**ASSIGNMENT**
Find each line below containing the word "tabular" and copy it.

:::::

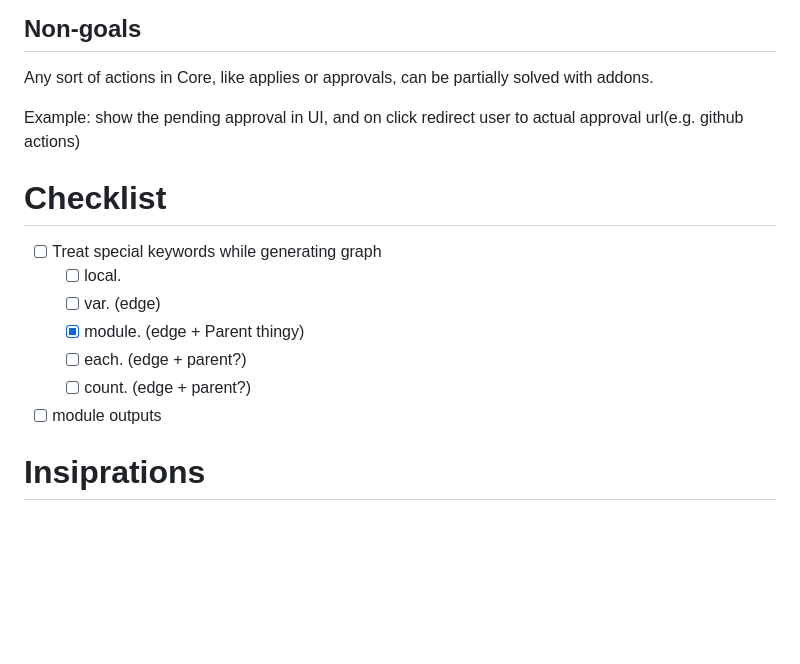
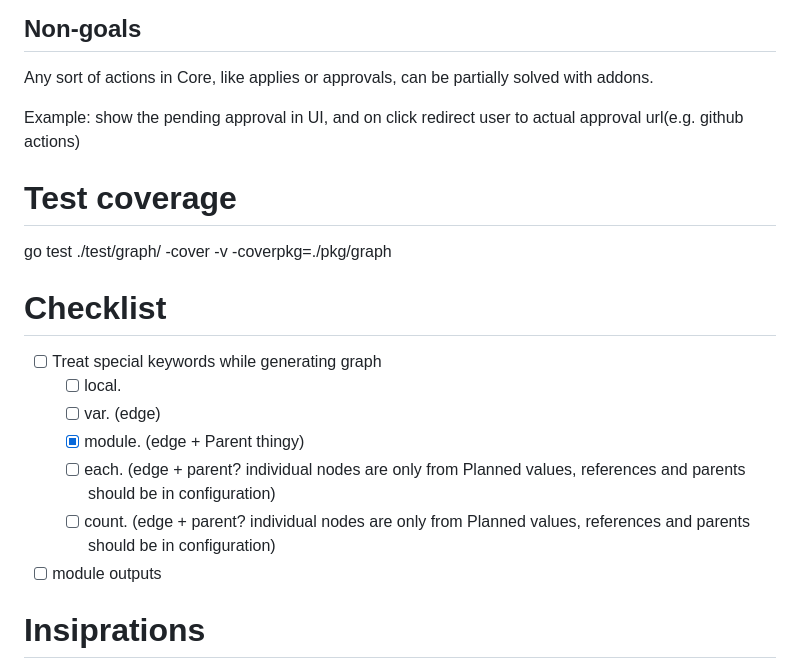
Before and after one commit to ky3ow/infraview, a Markdown page: README.md, the part around the change. Drawn GitHub-style; blank space fills up the shorter version.

Commit message:
bump docs

```diff
--- a/README.md
+++ b/README.md
@@ -20,14 +20,18 @@ Any sort of actions in Core, like applies or approvals, can be partially solved
 
 Example: show the pending approval in UI, and on click redirect user to actual approval url(e.g. github actions)
 
+# Test coverage
+
+go test ./test/graph/ -cover -v -coverpkg=./pkg/graph
+
 # Checklist
 
 - [ ] Treat special keywords while generating graph
   - [ ] local.
   - [ ] var. (edge)
   - [x] module. (edge + Parent thingy)
-  - [ ] each. (edge + parent?)
-  - [ ] count. (edge + parent?)
+  - [ ] each. (edge + parent? individual nodes are only from Planned values, references and parents should be in configuration)
+  - [ ] count. (edge + parent? individual nodes are only from Planned values, references and parents should be in configuration)
 - [ ] module outputs
 
 # Insiprations
```
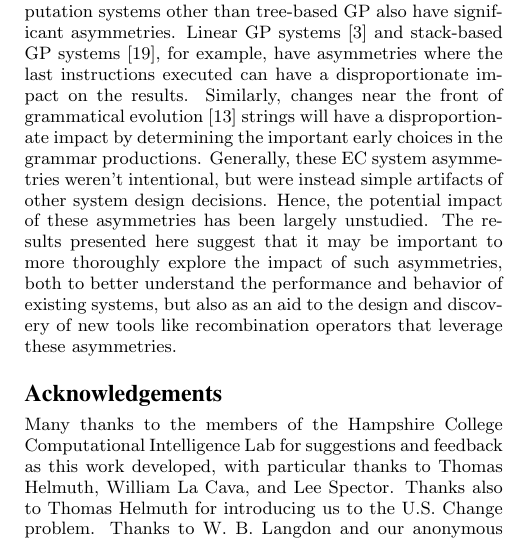
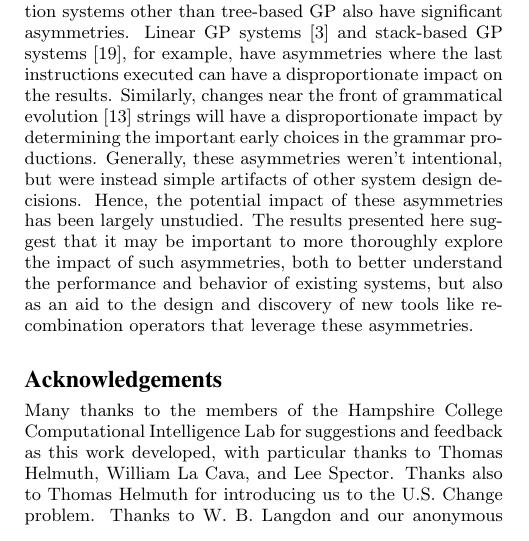
Before and after one commit to NicMcPhee/XO-bias-study, a LaTeX paper (LaTeX/Research_2015.tex): part of one column of page 7 of 8, cut so that both start at the same text. Compiled offline with pdfLaTeX.

Commit message:
Minor edit.

```diff
--- a/LaTeX/Research_2015.tex
+++ b/LaTeX/Research_2015.tex
@@ -733,7 +733,7 @@ asymmetries. Many evolutionary computation systems other than tree-based GP also
 GP systems~\cite{brameier2007linear} and stack-based GP systems~\cite{spector:2002:GPEM}, for example, have asymmetries
 where the last instructions executed can have a disproportionate impact on the results. Similarly, changes near the
 front of grammatical evolution~\cite{o2003grammatical} strings will have a disproportionate impact by determining the
-important early choices in the grammar productions. Generally, these EC system asymmetries weren't intentional, but
+important early choices in the grammar productions. Generally, these asymmetries weren't intentional, but
 were instead simple artifacts of other system design decisions. Hence, the potential impact of these asymmetries has
 been largely unstudied. The results presented here suggest that it may be important to more thoroughly explore the
 impact of such asymmetries, both to better understand the performance and behavior of existing systems, but also as an
```
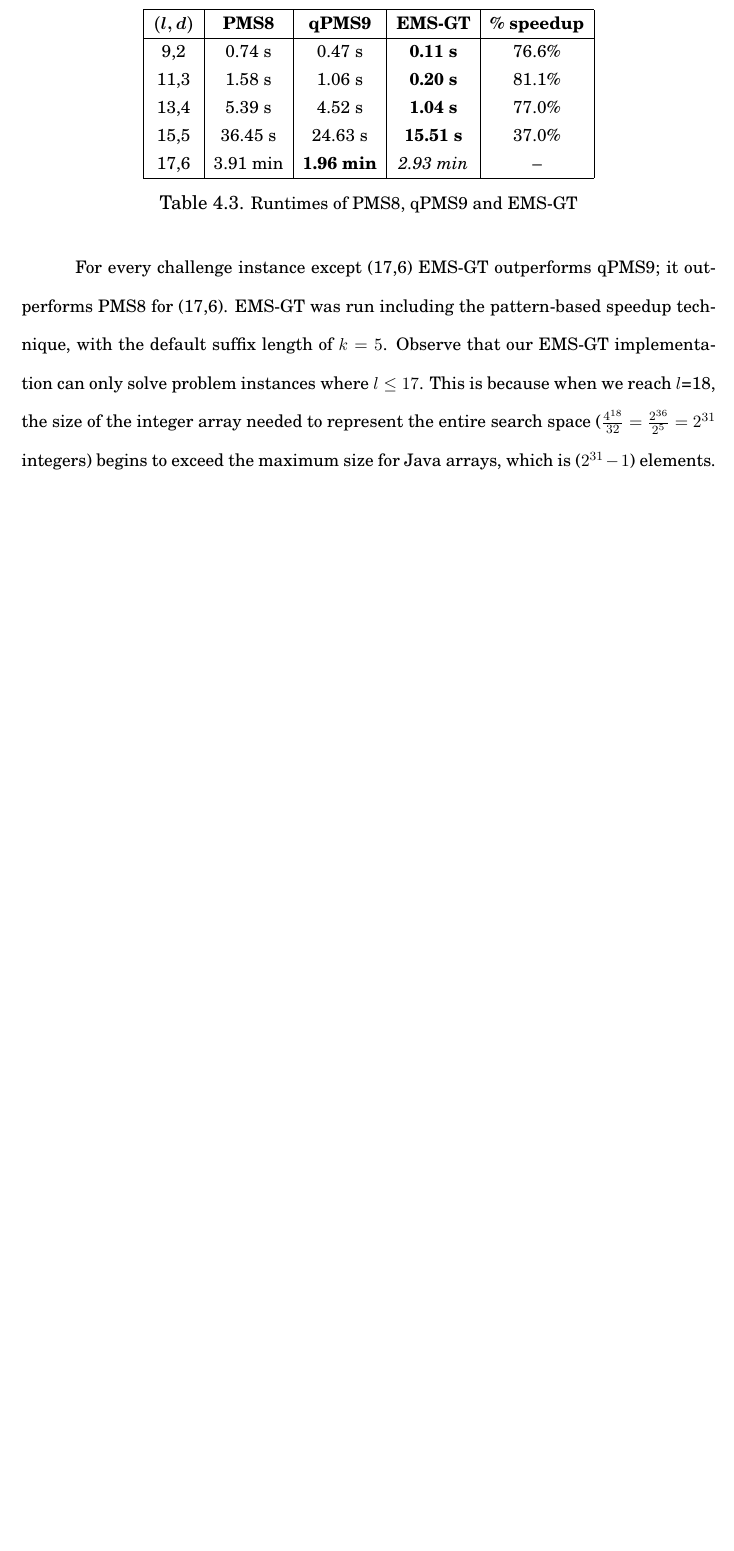
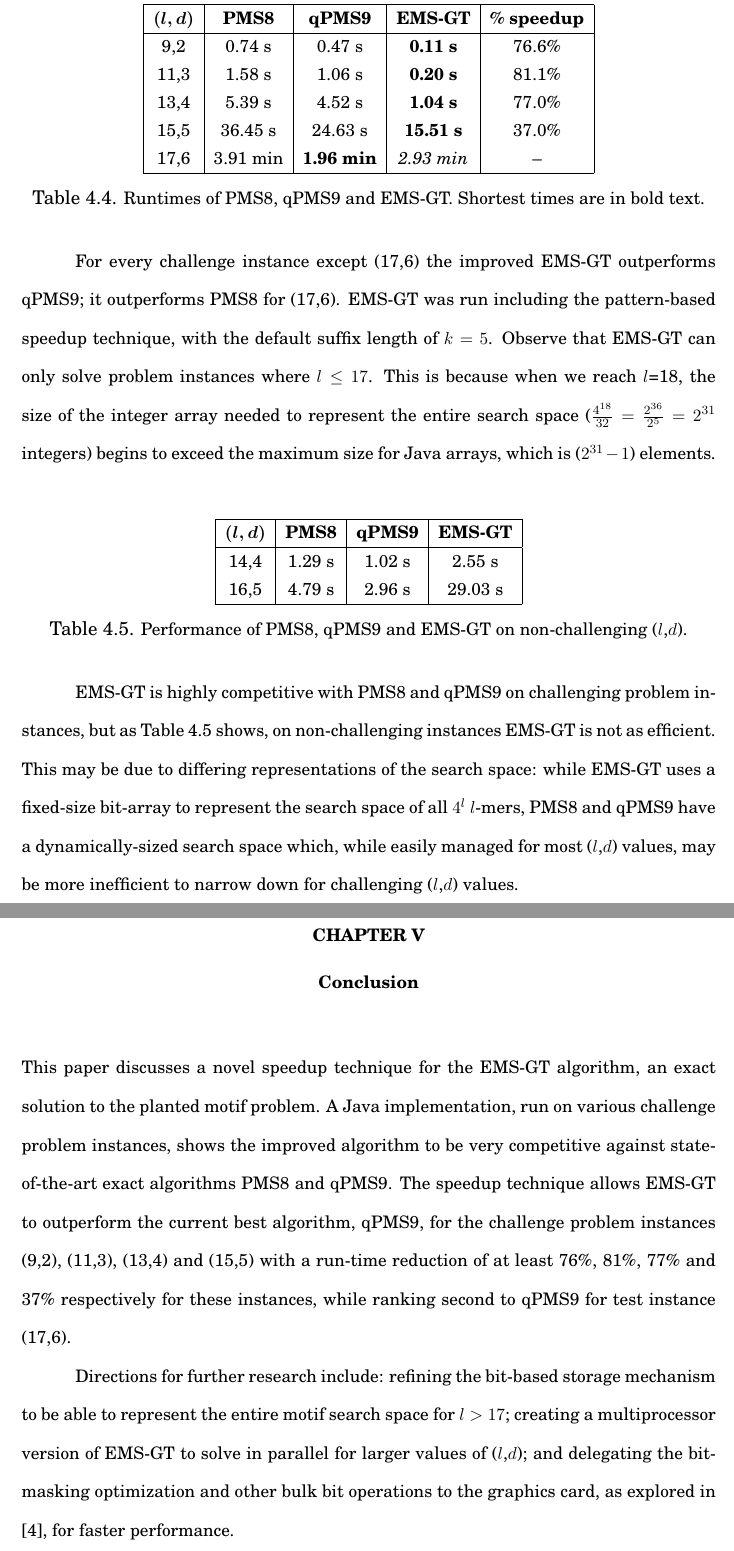
Before and after one commit to aiiasiia/thesis, a LaTeX thesis (paper/sia_thesis.tex): part of page 30 of 33 before the commit and two parts of pages 32 and 33 of 36 after it, the two joined at a grey line, cut so that both start at the same text, the shorter picture padded with empty space. The pictures show the PDF file paper/sia_thesis.pdf that the author committed with the source.

Commit message:
Jake ayaw igdelete

```diff
--- a/paper/sia_thesis.tex
+++ b/paper/sia_thesis.tex
@@ -560,14 +571,34 @@
 			17,6 &  3.91 min & \textbf{1.96 min} & {\emph{2.93 min}} & --\\
 			\hline\end{tabular}
 
-			\caption{\small Runtimes of PMS8, qPMS9 and EMS-GT}
+			\caption{\small Runtimes of PMS8, qPMS9 and EMS-GT. Shortest times are in bold text.}
 			\end{table}
 
-		For every challenge instance except (17,6) EMS-GT outperforms qPMS9; it outperforms PMS8 for (17,6). EMS-GT was run including the pattern-based speedup technique, with the default suffix length of $k=5$. Observe that our EMS-GT implementation can only solve problem instances where $l \leq 17$. This is because when we reach $l$=18, the size of the integer array needed to represent the entire search space ($\frac{4^{18}}{32} = \frac{2^{36}}{2^{5}} = 2^{31}$ integers) begins to exceed the maximum size for Java arrays, which is ($2^{31} - 1$) elements.\newline
+		For every challenge instance except (17,6) the improved EMS-GT outperforms qPMS9; it outperforms PMS8 for (17,6). EMS-GT was run including the pattern-based speedup technique, with the default suffix length of $k=5$. Observe that EMS-GT can only solve problem instances where $l \leq 17$. This is because when we reach $l$=18, the size of the integer array needed to represent the entire search space ($\frac{4^{18}}{32} = \frac{2^{36}}{2^{5}} = 2^{31}$ integers) begins to exceed the maximum size for Java arrays, which is ($2^{31} - 1$) elements.\newline
 
-% \chapter{Conclusions}
+		\begin{table}[ht] %runtimes
+			\small
+			\renewcommand{\arraystretch}{1.3}
+			\label{tbl:runtimes_nonchallenge}
+			\centering
+			\begin{tabular}{|c|c|c|c|}
+			\hline \bfseries\boldmath $(l,d)$ & \bfseries PMS8 & \bfseries qPMS9 & \bfseries EMS-GT \\
+			\hline
+			14,4 &  1.29 s  &  1.02 s &      2.55 s\\
+			16,5 &  4.79 s  &  2.96 s &     29.03 s\\
+			\hline\end{tabular}
 
-%\BackMatter
+			\caption{\small Performance of PMS8, qPMS9 and EMS-GT on non-challenging ($l$,$d$).}
+			\end{table}
+
+		EMS-GT is highly competitive with PMS8 and qPMS9 on challenging problem instances, but as Table 4.\ref{tbl:runtimes_nonchallenge} shows, on non-challenging instances EMS-GT is not as efficient. This may be due to differing representations of the search space: while EMS-GT uses a fixed-size bit-array to represent the search space of all $4^l$ $l$-mers, PMS8 and qPMS9 have a dynamically-sized search space which, while easily managed for most ($l$,$d$) values, may be more inefficient to narrow down for challenging ($l$,$d$) values.
+
+\chapter{Conclusion}
+	This paper discusses a novel speedup technique for the EMS-GT algorithm, an exact solution to the planted motif problem. A Java implementation, run on various challenge problem instances, shows the improved algorithm to be very competitive against state-of-the-art exact algorithms PMS8 and qPMS9. The speedup technique allows EMS-GT to outperform the current best algorithm, qPMS9, for the challenge problem instances (9,2), (11,3), (13,4) and (15,5) with a run-time reduction of at least 76\%, 81\%, 77\% and 37\% respectively for these instances, while ranking second to qPMS9 for test instance (17,6).
+
+	Directions for further research include: refining the bit-based storage mechanism to be able to represent the entire motif search space for $l > 17$; creating a multiprocessor version of EMS-GT to solve in parallel for larger values of ($l$,$d$); and delegating the bit-masking optimization and other bulk bit operations to the graphics card, as explored in \cite{dasari2010efficient}, for faster performance.
+
+\BackMatter
 \bibliographystyle{plain}
 \bibliography{sources}
 %\addappheadtotoc
```
Also changed, not shown: paper/sia_thesis.pdf, paper/sia_thesis.tex (41 more changed lines), 1 other file.
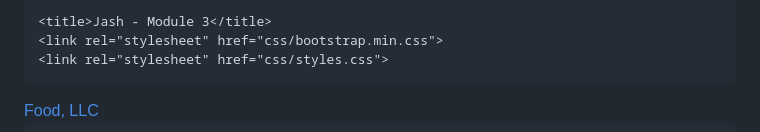
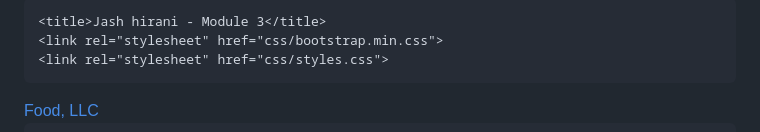
Before and after one commit to jashhirani/MODULE3, a Markdown page: README.md, the part around the change. GitHub-like rendering.

```diff
--- a/README.md
+++ b/README.md
@@ -5,7 +5,7 @@
     <meta http-equiv="X-UA-Compatible" content="IE=edge">
     <meta name="viewport" content="width=device-width, initial-scale=1">
 
-    <title>Jash - Module 3</title>
+    <title>Jash hirani - Module 3</title>
     <link rel="stylesheet" href="css/bootstrap.min.css">
     <link rel="stylesheet" href="css/styles.css">
   </head>
```
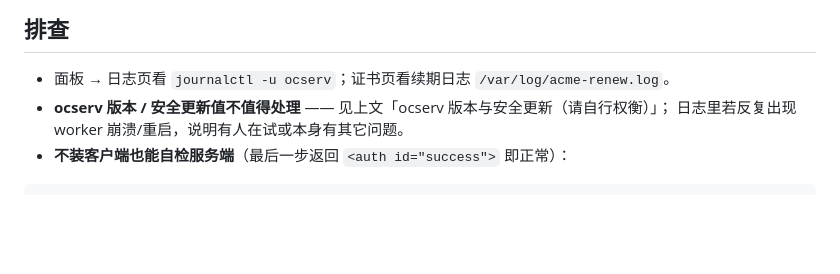
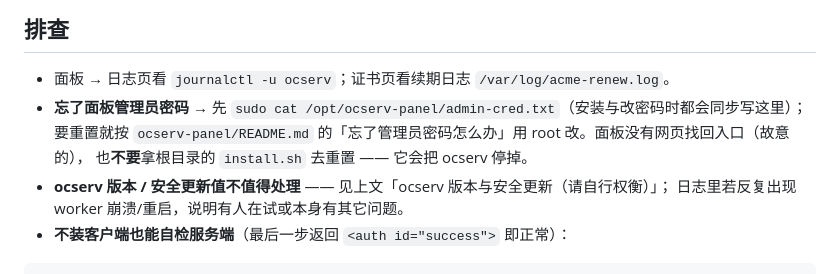
Before and after one commit to hakureiyuyuko/ocserv-deploy-kit, a Markdown page: README.md, the part around the change. Rendered like a GitHub page; blank space fills up the shorter version.

```diff
--- a/README.md
+++ b/README.md
@@ -190,6 +190,9 @@ DNS-01 内置 Cloudflare、阿里云、DNSPod、GoDaddy、DigitalOcean，其它
 ## 排查
 
 - 面板 → 日志页看 `journalctl -u ocserv`；证书页看续期日志 `/var/log/acme-renew.log`。
+- **忘了面板管理员密码** → 先 `sudo cat /opt/ocserv-panel/admin-cred.txt`（安装与改密码时都会同步写这里）；
+  要重置就按 `ocserv-panel/README.md` 的「忘了管理员密码怎么办」用 root 改。面板没有网页找回入口（故意的），
+  也**不要**拿根目录的 `install.sh` 去重置 —— 它会把 ocserv 停掉。
 - **ocserv 版本 / 安全更新值不值得处理** —— 见上文「ocserv 版本与安全更新（请自行权衡）」；
   日志里若反复出现 worker 崩溃/重启，说明有人在试或本身有其它问题。
 - **不装客户端也能自检服务端**（最后一步返回 `<auth id="success">` 即正常）：
```
Also changed, not shown: ocserv-panel/README.md (+36 -0 lines).
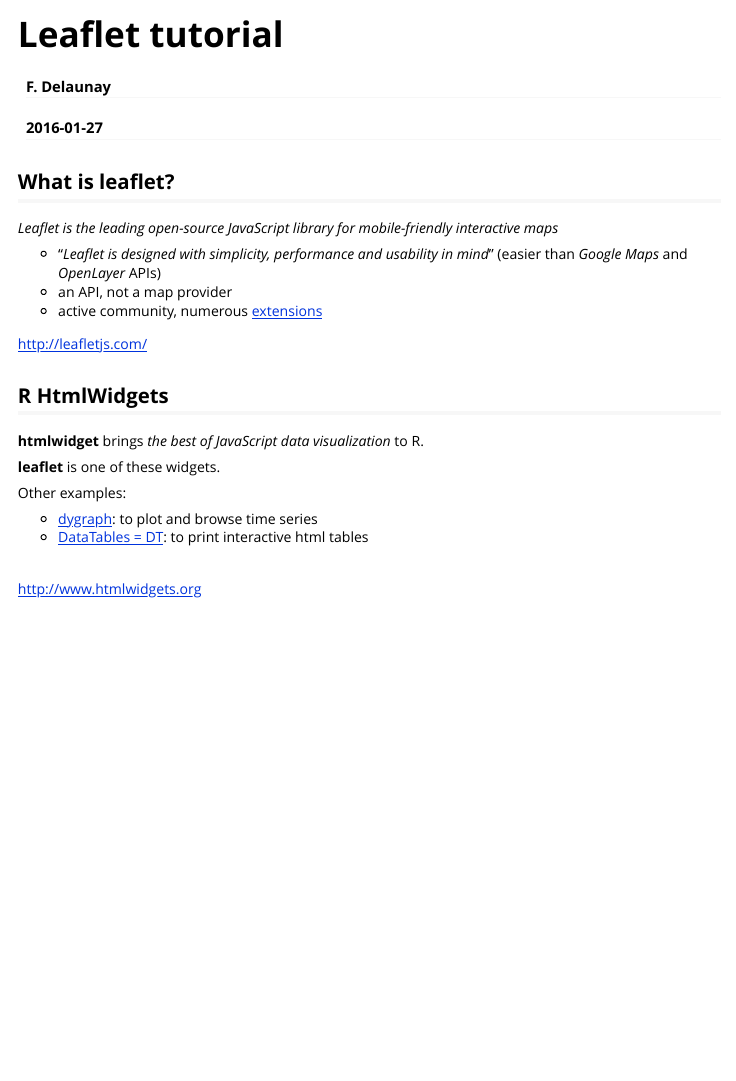
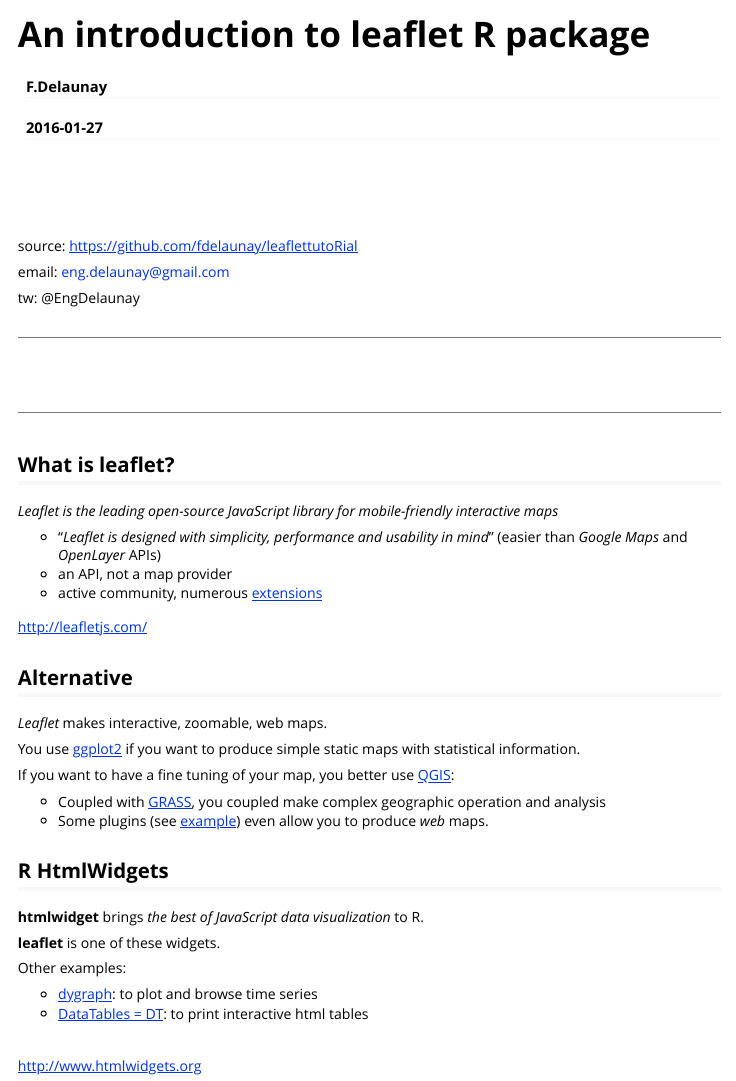
Before and after one commit to fdelaunay/leaflettutoRial, an R Markdown document (vignettes/tutorial.Rmd): the page in a window 1100 px wide, from its top. Rendered offline with R 4.5, knitr and Pandoc, with nearby package versions; some code elsewhere in the file could not run offline; long lines of code are wrapped.

Commit message:
small fixes

```diff
--- a/vignettes/tutorial.Rmd
+++ b/vignettes/tutorial.Rmd
@@ -1,6 +1,6 @@
 ---
-title: "Leaflet tutorial"
-author: "F. Delaunay"
+title: "An introduction to leaflet R package"
+author: "F.Delaunay"
 date: "`r Sys.Date()`"
 output:
   rmarkdown::html_vignette:
@@ -13,6 +13,24 @@ vignette: >
   %\VignetteEngine{knitr::rmarkdown}
   %\VignetteEncoding{UTF-8}
 ---
+&nbsp;
+
+&nbsp;
+
+&nbsp;
+
+source: https://github.com/fdelaunay/leaflettutoRial
+
+email: eng.delaunay@gmail.com
+
+tw: @EngDelaunay
+
+
+-------------
+
+&nbsp;
+
+-------------
 
 
 ## What is leaflet?
@@ -25,6 +43,17 @@ vignette: >
 - active community, numerous [extensions](http://leafletjs.com/plugins.html)
 
 http://leafletjs.com/
+
+## Alternative
+
+*Leaflet* makes interactive, zoomable, web maps.
+
+You use [ggplot2](http://www.r-bloggers.com/?s=map+ggplot2) if you want to produce simple static maps with statistical information.
+
+If you want to have a fine tuning of your map, you better use [QGIS](http://www.qgis.org):
+
+  * Coupled with [GRASS](https://grass.osgeo.org/), you coupled make complex geographic operation and analysis
+  * Some plugins (see [example](http://www.qgistutorials.com/en/docs/leaflet_maps_with_qgis2leaf.html)) even allow you to produce _web_ maps.
 
 ## R HtmlWidgets
 
```
Also changed, not shown: vignettes/tutorial.Rmd (2 more changed lines), 12 other files.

:::::

**OUTPUT BELOW**
 			\hline\end{tabular}
+			\begin{tabular}{|c|c|c|c|}
+			\hline\end{tabular}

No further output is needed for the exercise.